What is being asked: Should a line below contain the word "ipynb", report it.

---------- Given information

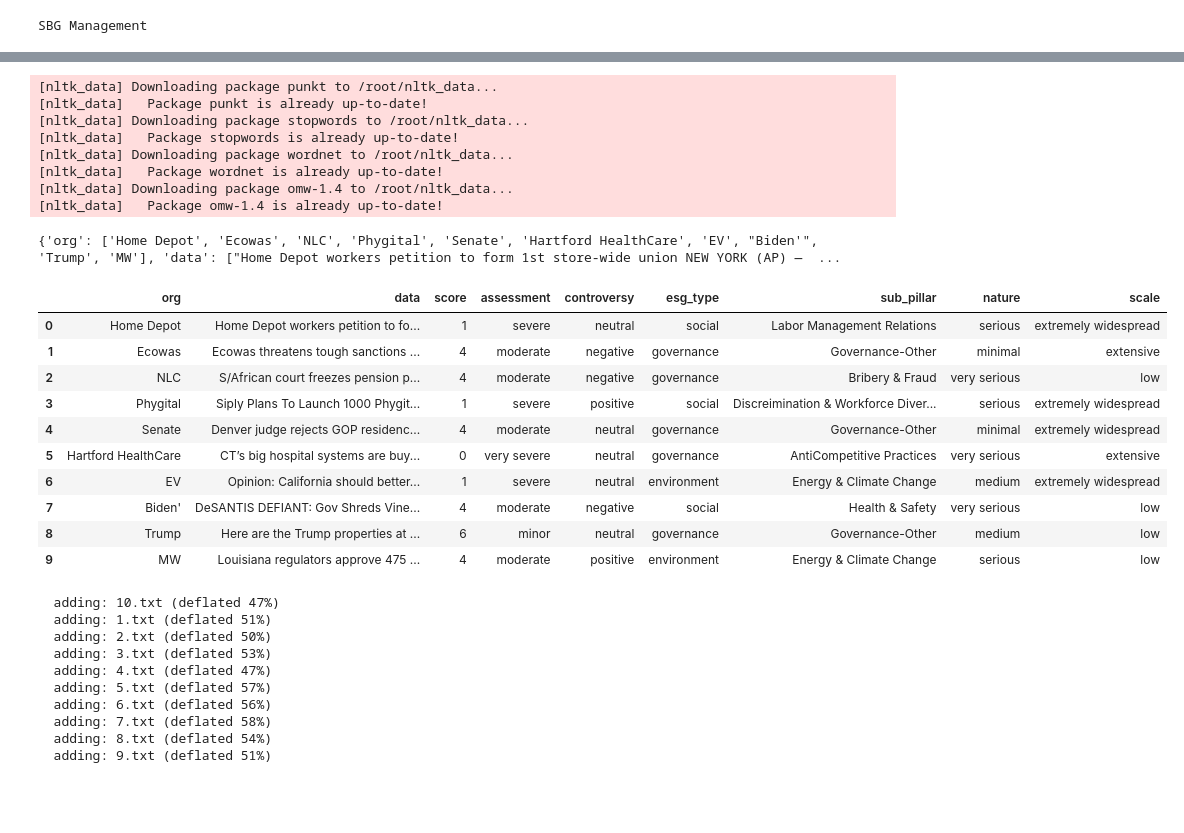
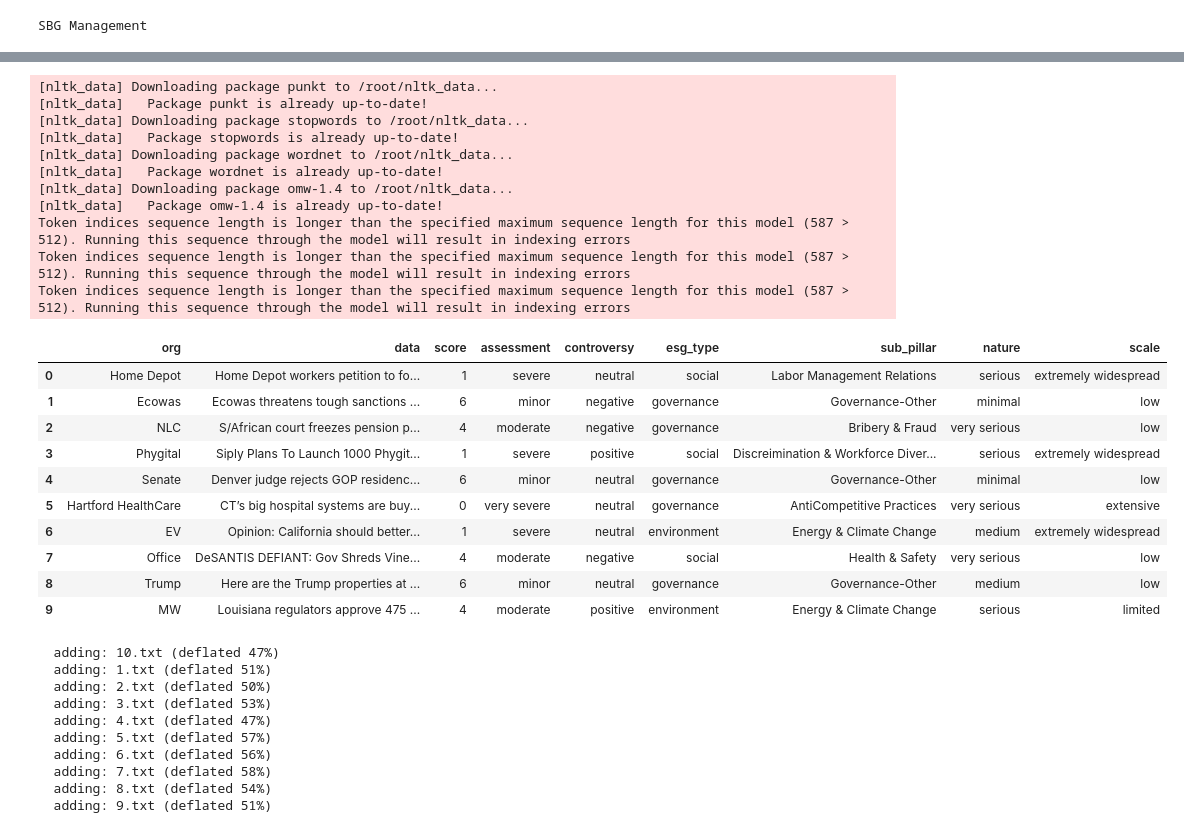
Before and after one commit to sghackathon2022/myrepo, a Jupyter notebook: ESGNew.ipynb, the cells around one changed output, grey strips where cells are left out. Saved outputs shown, nothing was run; the diff lists cells and outputs as text; code cells hidden in the pictures; blank space fills up the shorter version.

```diff
--- a/ESGNew.ipynb
+++ b/ESGNew.ipynb
@@ -619,7 +619,7 @@ nltk.download('omw-1.4')
 import spacy
 import re
 import json
-
+NER = spacy.load("en_core_web_sm")
 from transformers import AutoModelForSequenceClassification,AutoTokenizer,pipeline
 
 import torch
@@ -661,7 +661,7 @@ def get_prediction(model_name,message,size,mapping_list):
   return prediction
 
 def get_org(raw_text):
-  NER = spacy.load("en_core_web_sm")
+
   #spacy.explain("ORG")
   text1= NER(raw_text)
 
@@ -1037,9 +1037,9 @@ from transformers import AutoModelForSequenceClassification,AutoTokenizer,pipeli
 sent_model = AutoModelForSequenceClassification.from_pretrained("ProsusAI/finbert", num_labels=3)
 sent_tokenizer = AutoTokenizer.from_pretrained("ProsusAI/finbert")
 sent_nlp=pipeline("text-classification",model=sent_model,tokenizer=sent_tokenizer)
-#esg_model = AutoModelForSequenceClassification.from_pretrained('yiyanghkust/finbert-esg', num_labels=4)
-#esg_tokenizer = AutoTokenizer.from_pretrained("distilbert-base-uncased")
-#esg_nlp=pipeline("text-classification",model=esg_model,tokenizer=esg_tokenizer)
+esg_model = AutoModelForSequenceClassification.from_pretrained('yiyanghkust/finbert-esg', num_labels=4)
+esg_tokenizer = AutoTokenizer.from_pretrained("distilbert-base-uncased")
+esg_nlp=pipeline("text-classification",model=esg_model,tokenizer=esg_tokenizer)
 
 pillar_model = AutoModelForSequenceClassification.from_pretrained('nbroad/ESG-BERT', num_labels=26)
 pillar_tokenizer = AutoTokenizer.from_pretrained("nbroad/ESG-BERT")
@@ -1056,10 +1056,12 @@ nature=[]
 scale=[]
 score=[]
 assessment=[]
+
 for file in os.listdir('/content/drive/MyDrive/input'):
     # check if current path is a file
     if os.path.isfile(os.path.join('/content/drive/MyDrive/input', file)):
         files.append(os.path.join('/content/drive/MyDrive/input', file))
+
 #files=["/content/drive/MyDrive/input/7.txt"]
 for file in files:
   #print(file)
@@ -1080,20 +1082,20 @@ for file in files:
   except Exception as ce1:
     con_val=most_frequent([(sent_nlp(msg1)[0]["label"]).lower() for msg1 in sent_tokenize(msg)])
     controversy.append(con_val)
-  """
+
   try:
 
-    esg_val=(esg_nlp(msg)[0]["label"]).lower()
-    if esg_val == "environmental":
-      esg_val="environment"
-    esg_data.append(esg_val)
+    esg_val1=(esg_nlp(msg)[0]["label"]).lower()
+    if esg_val1 == "environmental":
+      esg_val1="environment"
+    #esg_data.append(esg_val)
 
   except Exception as esge1:
-    esg_val=most_frequent([esg_nlp(msg1)[0]["label"].lower() for msg1 in sent_tokenize(msg)])
-    if esg_val == "environmental":
-      esg_val="environment"
-    esg_data.append(esg_val)
-  """
+    esg_val1=most_frequent([esg_nlp(msg1)[0]["label"].lower() for msg1 in sent_tokenize(msg)])
+    if esg_val1 == "environmental":
+      esg_val1="environment"
+    #esg_data.append(esg_val)
+
   try:
     pillar1=label2id[pillar_nlp(msg)[0]["label"]]
     esg_val=esg_map[str(pillar1)].lower()
@@ -1112,10 +1114,10 @@ for file in files:
     nature.append(nature_val)
   except Exception as ne:
     #print("nature",ne)
-
+    nature_val="minimal"
     nature.append("minimal")
   try:
-    scale_val=get_scale(scale_dict[esg_val],msg)
+    scale_val=get_scale(scale_dict[esg_val1],msg)
     scale.append(scale_val)
   except Exception as se:
     #print("scale",se)
@@ -1131,45 +1133,47 @@ df=pd.DataFrame(data,columns=["data"])
 df['controversy']=controversy
 #df['key_phrases']=key_phrases
 df['esg_type']=esg_data
 df['sub_pillar']=pillar_data
 df['org']=org_data
 df['nature']=nature
 df['scale']=scale
 df['score']=score
 df['assessment']=assessment
 df2=df[['org','data','score','assessment','controversy','esg_type','sub_pillar','nature','scale']]
 df2.to_json("output.json", orient = 'split', compression = 'infer', index = 'true')
 #json_obj=df2.to_json(indent=4,index=False,orient='split')
 #json_obj=json_obj.replace("\n","\\n")
 json_object={"org":[df["org"][i] for i in df["org"].index],"data":[df['data'][i].replace("\n"," ") for i in df["org"].index],"score":[df["score"][i] for i in df["org"].index],"assessment":[df["assessment"][i] for i in df["org"].index],"controversy":[df["controversy"][i] for i in df["org"].index],"esg_type":[df['esg_type'][i] for i in df["org"].index],"sub_pillar":[df["sub_pillar"][i] for i in df["org"].index],"nature":[df["nature"][i] for i in df["org"].index],"scale":[df["scale"][i] for i in df["org"].index]}
-print(json_object)
-#json_object = json.dumps(json_object, indent=4)
+#print(json_object)
+json_object = json.dumps(json_object, indent=4)
 #json_object=json.loads(json.dumps(json_object))
 #d=eval(json_object)
 with open("output.json","w",encoding='utf8') as f:
   f.write(json_object)
 df2.head(10)
 # %% [output]
 [nltk_data] Downloading package punkt to /root/nltk_data...
 [nltk_data]   Package punkt is already up-to-date!
 [nltk_data] Downloading package stopwords to /root/nltk_data...
 [nltk_data]   Package stopwords is already up-to-date!
 [nltk_data] Downloading package wordnet to /root/nltk_data...
 [nltk_data]   Package wordnet is already up-to-date!
 [nltk_data] Downloading package omw-1.4 to /root/nltk_data...
 [nltk_data]   Package omw-1.4 is already up-to-date!
+Token indices sequence length is longer than the specified maximum sequence length for this model (587 > 512). Running this sequence through the model will result in indexing errors
+Token indices sequence length is longer than the specified maximum sequence length for this model (587 > 512). Running this sequence through the model will result in indexing errors
+Token indices sequence length is longer than the specified maximum sequence length for this model (587 > 512). Running this sequence through the model will result in indexing errors
-{'org': ['Home Depot', 'Ecowas', 'NLC', 'Phygital', 'Senate', 'Hartford HealthCare', 'EV', "Biden'", 'Trump', 'MW'], 'data': ["Home Depot workers petition to form 1st store-wide union NEW YORK (AP) —  ...
 |  | org | data | score | assessment | controversy | esg_type | sub_pillar | nature | scale |
 | 0 | Home Depot | Home Depot workers petition to fo... | 1 | severe | neutral | social | Labor Management Relations | serious | extremely widespread |
-| 1 | Ecowas | Ecowas threatens tough sanctions ... | 4 | moderate | negative | governance | Governance-Other | minimal | extensive |
+| 1 | Ecowas | Ecowas threatens tough sanctions ... | 6 | minor | negative | governance | Governance-Other | minimal | low |
 | 2 | NLC | S/African court freezes pension p... | 4 | moderate | negative | governance | Bribery & Fraud | very serious | low |
 | 3 | Phygital | Siply Plans To Launch 1000 Phygit... | 1 | severe | positive | social | Discreimination & Workforce Diver... | serious | extremely widespread |
-| 4 | Senate | Denver judge rejects GOP residenc... | 4 | moderate | neutral | governance | Governance-Other | minimal | extremely widespread |
+| 4 | Senate | Denver judge rejects GOP residenc... | 6 | minor | neutral | governance | Governance-Other | minimal | low |
 | 5 | Hartford HealthCare | CT’s big hospital systems are buy... | 0 | very severe | neutral | governance | AntiCompetitive Practices | very serious | extensive |
 | 6 | EV | Opinion: California should better... | 1 | severe | neutral | environment | Energy & Climate Change | medium | extremely widespread |
-| 7 | Biden' | DeSANTIS DEFIANT: Gov Shreds Vine... | 4 | moderate | negative | social | Health & Safety | very serious | low |
+| 7 | Office | DeSANTIS DEFIANT: Gov Shreds Vine... | 4 | moderate | negative | social | Health & Safety | very serious | low |
 | 8 | Trump | Here are the Trump properties at ... | 6 | minor | neutral | governance | Governance-Other | medium | low |
-| 9 | MW | Louisiana regulators approve 475 ... | 4 | moderate | positive | environment | Energy & Climate Change | serious | low |
+| 9 | MW | Louisiana regulators approve 475 ... | 4 | moderate | positive | environment | Energy & Climate Change | serious | limited |
 # %%
 !cd /content/drive/MyDrive/input/ && zip input.zip *
 # %% [output]
```
Also changed, not shown: parts of 1 cell of this notebook.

--------------------

Response to this exercise:
Before and after one commit to sghackathon2022/myrepo, a Jupyter notebook: ESGNew.ipynb, the cells around one changed output, grey strips where cells are left out. Saved outputs shown, nothing was run; the diff lists cells and outputs as text; code cells hidden in the pictures; blank space fills up the shorter version.
--- a/ESGNew.ipynb
+++ b/ESGNew.ipynb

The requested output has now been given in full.